GIVEN RECORDS:

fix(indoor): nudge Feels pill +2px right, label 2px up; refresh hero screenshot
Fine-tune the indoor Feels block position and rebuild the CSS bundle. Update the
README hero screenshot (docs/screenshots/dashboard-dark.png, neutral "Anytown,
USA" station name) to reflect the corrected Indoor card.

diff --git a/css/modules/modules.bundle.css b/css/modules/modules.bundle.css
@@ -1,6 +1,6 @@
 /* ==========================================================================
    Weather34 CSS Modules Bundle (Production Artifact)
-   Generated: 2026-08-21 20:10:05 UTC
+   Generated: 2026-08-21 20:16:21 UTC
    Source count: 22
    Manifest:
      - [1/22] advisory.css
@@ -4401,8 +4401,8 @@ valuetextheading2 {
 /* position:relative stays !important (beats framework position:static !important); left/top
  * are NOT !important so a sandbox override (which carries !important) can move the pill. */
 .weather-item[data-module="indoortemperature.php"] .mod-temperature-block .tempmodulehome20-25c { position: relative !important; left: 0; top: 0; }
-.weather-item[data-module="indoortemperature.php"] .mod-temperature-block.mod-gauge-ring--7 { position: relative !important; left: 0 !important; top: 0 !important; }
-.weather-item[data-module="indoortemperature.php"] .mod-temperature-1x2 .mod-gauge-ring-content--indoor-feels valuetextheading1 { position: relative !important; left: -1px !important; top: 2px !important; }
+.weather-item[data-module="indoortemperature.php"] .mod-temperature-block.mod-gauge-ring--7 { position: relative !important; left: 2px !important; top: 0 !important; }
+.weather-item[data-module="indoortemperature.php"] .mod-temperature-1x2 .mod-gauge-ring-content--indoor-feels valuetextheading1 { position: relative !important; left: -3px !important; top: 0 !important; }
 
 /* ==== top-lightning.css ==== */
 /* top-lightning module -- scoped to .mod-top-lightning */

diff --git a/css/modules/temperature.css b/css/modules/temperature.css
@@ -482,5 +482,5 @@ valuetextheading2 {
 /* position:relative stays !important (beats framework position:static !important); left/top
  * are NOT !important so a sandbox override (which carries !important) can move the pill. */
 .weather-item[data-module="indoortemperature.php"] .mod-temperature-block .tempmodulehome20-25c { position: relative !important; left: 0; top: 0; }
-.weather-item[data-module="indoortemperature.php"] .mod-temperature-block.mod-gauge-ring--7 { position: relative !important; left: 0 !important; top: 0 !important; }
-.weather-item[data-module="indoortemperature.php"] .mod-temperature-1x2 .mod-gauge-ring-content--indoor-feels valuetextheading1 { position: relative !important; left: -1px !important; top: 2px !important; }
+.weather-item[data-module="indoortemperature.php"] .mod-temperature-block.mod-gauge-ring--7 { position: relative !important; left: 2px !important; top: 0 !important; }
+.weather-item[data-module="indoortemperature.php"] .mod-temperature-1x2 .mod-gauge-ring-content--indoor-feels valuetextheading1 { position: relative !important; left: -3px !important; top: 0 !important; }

TASK INSTRUCTIONS:
Reproduce exactly, and only, the lines from the start of the entries through the one that contains "- [1/22] advisory.css".

RESULT:
fix(indoor): nudge Feels pill +2px right, label 2px up; refresh hero screenshot
Fine-tune the indoor Feels block position and rebuild the CSS bundle. Update the
README hero screenshot (docs/screenshots/dashboard-dark.png, neutral "Anytown,
USA" station name) to reflect the corrected Indoor card.

diff --git a/css/modules/modules.bundle.css b/css/modules/modules.bundle.css
@@ -1,6 +1,6 @@
 /* ==========================================================================
    Weather34 CSS Modules Bundle (Production Artifact)
-   Generated: 2026-08-21 20:10:05 UTC
+   Generated: 2026-08-21 20:16:21 UTC
    Source count: 22
    Manifest:
      - [1/22] advisory.css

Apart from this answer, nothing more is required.